Start of RECORD EXCERPTS
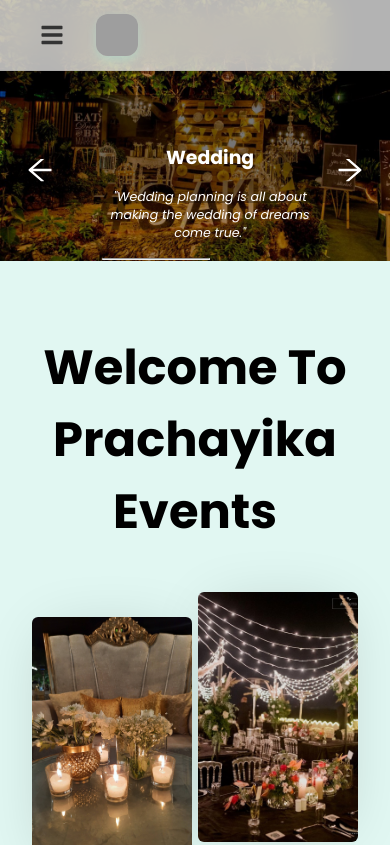
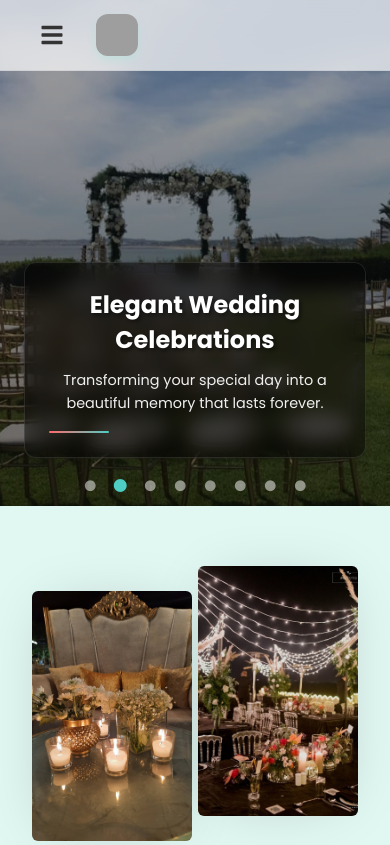
Before and after one commit to RajVeer0407/Prachayika, a React (Create React App) app: page / in a window 390 px wide. Shown: the top 845 px of the page. Built offline with nearby package versions, Linux system fonts and the light colour scheme; grey boxes are pictures that could not be loaded.

Commit message:
Successfully replaced the custom slider on the Prachayika home page with a modern, feature-rich slider using the react-slick library. The new implementation showcases 8 recent event photos with smooth transitions, auto-play functionality, and a premium design.

```diff
--- a/package.json
+++ b/package.json
@@ -28,6 +28,7 @@
     "react-scripts": "5.0.1",
     "react-slick": "^0.29.0",
     "scss": "^0.2.4",
+    "slick-carousel": "^1.8.1",
     "styled-components": "^5.3.8",
     "svg-icon": "^0.8.2",
     "web-vitals": "^2.1.4"
--- a/src/components/Slider.css
+++ b/src/components/Slider.css
@@ -1,157 +1,252 @@
-.slider {
+/* Slider Container */
+.slider-container {
   width: 100%;
   height: 100vh;
   position: relative;
   overflow: hidden;
+  margin-top: 50px;
 }
 
-  .slide {
+/* Slide Wrapper */
+.slide-wrapper {
+  position: relative;
+  width: 100%;
+  height: 100vh;
+  outline: none;
+}
+
+/* Slide Image Container */
+.slide-image-container {
+  position: relative;
+  width: 100%;
+  height: 100%;
+}
+
+.slide-image {
+  width: 100%;
+  height: 100%;
+  object-fit: cover;
+  filter: brightness(0.7);
+}
+
+.slide-overlay {
   position: absolute;
   top: 0;
   left: 0;
   width: 100%;
   height: 100%;
-    opacity: 0;
-    transform: translateX(-50%);
-    transition: all 0.5s ease;
+  background: linear-gradient(to bottom,
+      rgba(0, 0, 0, 0.1) 0%,
+      rgba(0, 0, 0, 0.4) 100%);
 }
 
-  @media screen and (max-width: 850px) {
-    .slide img {
-      width: 100%;
-      height: 100%;
+/* Slide Content */
+.slide-content {
+  position: absolute;
+  top: 50%;
+  left: 5rem;
+  transform: translateY(-50%);
+  width: 50%;
+  max-width: 700px;
+  color: #fff;
+  padding: 3rem;
+  background: rgba(0, 0, 0, 0.4);
+  backdrop-filter: blur(10px);
+  border-radius: 12px;
+  border: 1px solid rgba(255, 255, 255, 0.1);
+  animation: slideIn 0.8s ease-out;
+  z-index: 10;
 }
 
-    .slider {
-      width: 100%;
-      height: 63vh;
-      position: relative;
-      overflow: hidden;
-      /* background-color: pink; */
+@keyframes slideIn {
+  from {
+    opacity: 0;
+    transform: translateY(-40%);
+  }
+
+  to {
+    opacity: 1;
+    transform: translateY(-50%);
   }
 }
 
-  .slide img {
-    width: 100%;
-    height: 100%;
-    margin-top: -50px;
-    object-fit: cover;
-    filter: brightness(.7);
+.slide-heading {
+  font-size: 2.5rem;
+  font-weight: 700;
+  margin-bottom: 1rem;
+  color: #fff;
+  text-shadow: 2px 2px 4px rgba(0, 0, 0, 0.5);
 }
 
-  .current {
-    opacity: 1;
-    transform: translateX(0);
-    top: 50px;
+.slide-description {
+  font-size: 1.1rem;
+  line-height: 1.6;
+  margin-bottom: 1.5rem;
+  color: #f0f0f0;
 }
 
-  .contentsl {
-    position: absolute;
-    top: 23rem;
-    left: 5rem;
-    opacity: 0;
-    width: 50%;
-    color: #fff;
-    padding: 3rem;
-    background: rgba(0, 0, 0, 0.3);
-    animation: slide-up 1s ease 0.5s;
-     animation-delay: 1s;
-    animation-fill-mode: forwards;
-    visibility: hidden;
+.slide-divider {
+  height: 3px;
+  width: 80px;
+  background: linear-gradient(90deg, #ff6b6b, #4ecdc4);
+  border-radius: 2px;
 }
 
-  @keyframes slide-up {
-    0% {
-      visibility: visible;
-      top: 23rem;
+/* Custom Arrows */
+.arrow {
+  background-color: rgba(255, 255, 255, 0.2);
+  backdrop-filter: blur(5px);
+  color: #fff;
+  cursor: pointer;
+  height: 3rem;
+  width: 3rem;
+  border-radius: 50%;
+  position: absolute;
+  z-index: 999;
+  display: flex;
+  align-items: center;
+  justify-content: center;
+  transition: all 0.3s ease;
+  border: 2px solid rgba(255, 255, 255, 0.3);
 }
-    100% {
-      visibility: visible;
-      top: 17rem;
+
+.arrow:hover {
+  background-color: rgba(255, 255, 255, 0.4);
+  transform: scale(1.1);
+  border-color: rgba(255, 255, 255, 0.6);
+}
+
+.arrow svg {
+  font-size: 1.5rem;
+}
+
+.next {
+  top: 50%;
+  right: 2rem;
+  transform: translateY(-50%);
+}
+
+.prev {
+  top: 50%;
+  left: 2rem;
+  transform: translateY(-50%);
+}
+
+/* Slick Dots Customization */
+.slider-container .slick-dots {
+  bottom: 2rem;
+  z-index: 100;
+}
+
+.slider-container .slick-dots li {
+  margin: 0 5px;
+}
+
+.slider-container .slick-dots li button:before {
+  font-size: 12px;
+  color: #fff;
+  opacity: 0.5;
+  transition: all 0.3s ease;
+}
+
+.slider-container .slick-dots li.slick-active button:before {
+  color: #4ecdc4;
+  opacity: 1;
+  transform: scale(1.2);
+}
+
+.slider-container .slick-dots li:hover button:before {
+  opacity: 0.8;
+}
+
+/* Responsive Design */
+@media screen and (max-width: 850px) {
+  .slider-container {
+    height: 70vh;
+    margin-top: 0;
+  }
+
+  .slide-wrapper {
+    height: 70vh;
+  }
+
+  .slide-content {
+    top: auto;
+    bottom: 4rem;
+    left: 1.5rem;
+    right: 1.5rem;
+    width: auto;
+    max-width: none;
+    padding: 2rem;
+    transform: none;
+    animation: slideInMobile 0.8s ease-out;
+  }
+
+  @keyframes slideInMobile {
+    from {
+      opacity: 0;
+      bottom: 2rem;
+    }
+
+    to {
+      opacity: 1;
+      bottom: 4rem;
     }
   }
 
-  @media screen and (max-width: 850px){
-    @keyframes slide-up {
-      0% {
-        visibility: visible;
-        top: 1rem;
+  .slide-heading {
+    font-size: 1.8rem;
+    margin-bottom: 0.8rem;
   }
-      100% {
-        visibility: visible;
-        top: 6rem;
-        font-size: 11px;
-        height: 158px;
-        margin-top: -217px;
-        margin: -38px;
+
+  .slide-description {
+    font-size: 0.95rem;
+    margin-bottom: 1rem;
   }
+
+  .slide-divider {
+    width: 60px;
+    height: 2px;
+  }
+
+  .arrow {
+    display: none;
+  }
+
+  .slider-container .slick-dots {
+    bottom: 1rem;
   }
 }
 
-  @media screen and (max-width: 850px) {
-    .contentsl {
-      width: 80%;
+@media screen and (max-width: 480px) {
+  .slider-container {
+    height: 60vh;
   }
 
-
-    /* .contentsl > * {
-      display: none;
+  .slide-wrapper {
+    height: 60vh;
   }
 
-    .current .contentsl {
-      display: none;
-    } */
+  .slide-content {
+    padding: 1.5rem;
+    bottom: 3rem;
   }
 
-  .contentsl > * {
-    color: #fff;
-    margin-bottom: 1rem;
+  .slide-heading {
+    font-size: 1.5rem;
   }
 
-  .current .contentsl {
-    opacity: 1;
-    transform: translateX(0);
-    transition: all 0.5s ease;
-  }
-
-  .arrow {
-    /* border: 2px solid white; */
-    background-color: transparent;
-    color: #fff;
-    cursor: pointer;
-    height: 2rem;
-    width: 2rem;
-    border-radius: 50%;
-    position: absolute;
-    z-index: 999;
-  }
-  .arrow:hover {
-    /* background-color: #fff; */
-    color: #777;
-  }
-
-  .next {
-    top: 55%;
-    right: 1.5rem;
-  }
-  .prev {
-    top: 55%;
-    left: 1.5rem;
-  }
-  @media screen and (max-width: 850px) {
-    .next {
-      top: 29%;
-      right: 1.5rem;
-    }
-
-    .prev {
-      top: 29%;
-      left: 1.5rem;
+  .slide-description {
+    font-size: 0.9rem;
   }
 }
 
-  hr {
-    height: 2px;
-    background: white;
-    width: 50%;
+/* Smooth transitions for slick slider */
+.slider-container .slick-slide {
+  transition: opacity 1s ease-in-out;
 }
+
+.slider-container .slick-track {
+  display: flex;
+  align-items: center;
+}
--- a/src/components/Slider.js
+++ b/src/components/Slider.js
@@ -1,67 +1,73 @@
-import { useState, useEffect } from "react";
+import React from "react";
+import Slider from "react-slick";
 import { AiOutlineArrowLeft, AiOutlineArrowRight } from "react-icons/ai";
 import { sliderData } from "./slider-data";
+import "slick-carousel/slick/slick.css";
+import "slick-carousel/slick/slick-theme.css";
 import "./Slider.css";
 
-const Slider = () => {
-  const [currentSlide, setCurrentSlide] = useState(0);
-  const slideLength = sliderData.length;
-
-  const autoScroll = true;
-  let slideInterval;
-  let intervalTime = 5000;
-
-  const nextSlide = () => {
-    setCurrentSlide(currentSlide === slideLength - 1 ? 0 : currentSlide + 1);
-    console.log("next");
-  };
-
-  const prevSlide = () => {
-    setCurrentSlide(currentSlide === 0 ? slideLength - 1 : currentSlide - 1);
-    console.log("prev");
-  };
-
-  function auto() {
-    slideInterval = setInterval(nextSlide, intervalTime);
-  }
-
-  useEffect(() => {
-    setCurrentSlide(0);
-  }, []);
-
-  useEffect(() => {
-    if (autoScroll) {
-      auto();
-    }
-    return () => clearInterval(slideInterval);
-  }, [currentSlide]);
-
+// Custom Arrow Components
+const NextArrow = ({ onClick }) => {
   return (
-    <div className="slider">
-      <AiOutlineArrowLeft className="arrow prev" onClick={prevSlide} />
-      <AiOutlineArrowRight className="arrow next" onClick={nextSlide} />
-      {sliderData.map((slide, index) => {
-        return (
-          <div
-            className={index === currentSlide ? "slide current" : "slide"}
-            key={index}
-          >
-            {index === currentSlide && (
-              <div>
-                <img src={slide.image} alt="slide" className="image" />
-                <div className="contentsl">
-                  <h2>{slide.heading}</h2>
-                  <p>{slide.desc}</p>
-                  <hr />
-                  {/* <button className="--btn --btn-primary">Get Started</button> */}
-                </div>
-              </div>
-            )}
-          </div>
-        );
-      })}
+    <div className="arrow next" onClick={onClick}>
+      <AiOutlineArrowRight />
     </div>
   );
 };
 
-export default Slider;
+const PrevArrow = ({ onClick }) => {
+  return (
+    <div className="arrow prev" onClick={onClick}>
+      <AiOutlineArrowLeft />
+    </div>
+  );
+};
+
+const EnhancedSlider = () => {
+  const settings = {
+    dots: true,
+    infinite: true,
+    speed: 1000,
+    slidesToShow: 1,
+    slidesToScroll: 1,
+    autoplay: true,
+    autoplaySpeed: 4000,
+    fade: true,
+    pauseOnHover: true,
+    cssEase: "cubic-bezier(0.87, 0, 0.13, 1)",
+    nextArrow: <NextArrow />,
+    prevArrow: <PrevArrow />,
+    responsive: [
+      {
+        breakpoint: 850,
+        settings: {
+          arrows: false,
+          dots: true,
+          fade: true,
+        },
+      },
+    ],
+  };
+
+  return (
+    <div className="slider-container">
+      <Slider {...settings}>
+        {sliderData.map((slide, index) => (
+          <div key={index} className="slide-wrapper">
+            <div className="slide-image-container">
+              <img src={slide.image} alt={slide.heading} className="slide-image" />
+              <div className="slide-overlay"></div>
+            </div>
+            <div className="slide-content">
+              <h2 className="slide-heading">{slide.heading}</h2>
+              <p className="slide-description">{slide.desc}</p>
+              <div className="slide-divider"></div>
+            </div>
+          </div>
+        ))}
+      </Slider>
+    </div>
+  );
+};
+
+export default EnhancedSlider;
--- a/src/components/slider-data.js
+++ b/src/components/slider-data.js
@@ -1,21 +1,51 @@
-import ca from "../assets/bg1.jpg"
-import ca1 from "../assets/54.jpg"
-import ca2 from "../assets/85.jpg"
+import slide1 from "../assets/slide1.jpeg"
+import slide2 from "../assets/slide2.jpg"
+import slide3 from "../assets/slide3.jpg"
+import slide4 from "../assets/slide4.jpg"
+import event1 from "../assets/45.jpg"
+import event2 from "../assets/bday.jpg"
+import event3 from "../assets/lohri.jpg"
+import event4 from "../assets/62.jpg"
 
 export const sliderData = [
   {
-      image: ca,
-      heading: "Photography",
-      desc: <i>"In the world of photography, you get to share a captured moment with other people."</i>,
+    image: slide2,
+    heading: "Wedding at Goa Beach",
+    desc: "Creating magical moments with stunning beach weddings and unforgettable celebrations.",
   },
   {
-      image: ca1,
-      heading: "Wedding",
-      desc: <i>"Wedding planning is all about making the wedding of dreams come true."</i>,
+    image: event1,
+    heading: "Elegant Wedding Celebrations",
+    desc: "Transforming your special day into a beautiful memory that lasts forever.",
   },
   {
-      image: ca2,
-      heading: "Birthday",
-      desc: <i>"Happy birthday! I hope all your birthday wishes and dreams come true."</i>,
+    image: event2,
+    heading: "Birthday Bash Extravaganza",
+    desc: "Making birthdays memorable with creative themes and joyful celebrations.",
+  },
+  {
+    image: slide3,
+    heading: "Grand Event Management",
+    desc: "Professional event planning and execution for all your special occasions.",
+  },
+  {
+    image: event3,
+    heading: "Cultural Celebrations",
+    desc: "Bringing traditional festivals to life with vibrant decorations and entertainment.",
+  },
+  {
+    image: slide4,
+    heading: "Corporate Events & Parties",
+    desc: "Sophisticated event solutions for corporate gatherings and celebrations.",
+  },
+  {
+    image: event4,
+    heading: "Luxury Wedding Decor",
+    desc: "Exquisite decorations and setups that make your wedding dreams come true.",
+  },
+  {
+    image: slide1,
+    heading: "Photography & Memories",
+    desc: "Capturing every precious moment with professional photography services.",
   },
 ];
```
Also changed, not shown: 1 other file (tests, documents, lock files or other folders). Lines whose indentation alone changed are shown as unchanged.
End of RECORD EXCERPTS
EXERCISE PROMPT :: Find and copy each line above holding "assets".

SOLVED PROBLEM ::
-import ca from "../assets/bg1.jpg"
-import ca1 from "../assets/54.jpg"
-import ca2 from "../assets/85.jpg"
+import slide1 from "../assets/slide1.jpeg"
+import slide2 from "../assets/slide2.jpg"
+import slide3 from "../assets/slide3.jpg"
+import slide4 from "../assets/slide4.jpg"
+import event1 from "../assets/45.jpg"
+import event2 from "../assets/bday.jpg"
+import event3 from "../assets/lohri.jpg"
+import event4 from "../assets/62.jpg"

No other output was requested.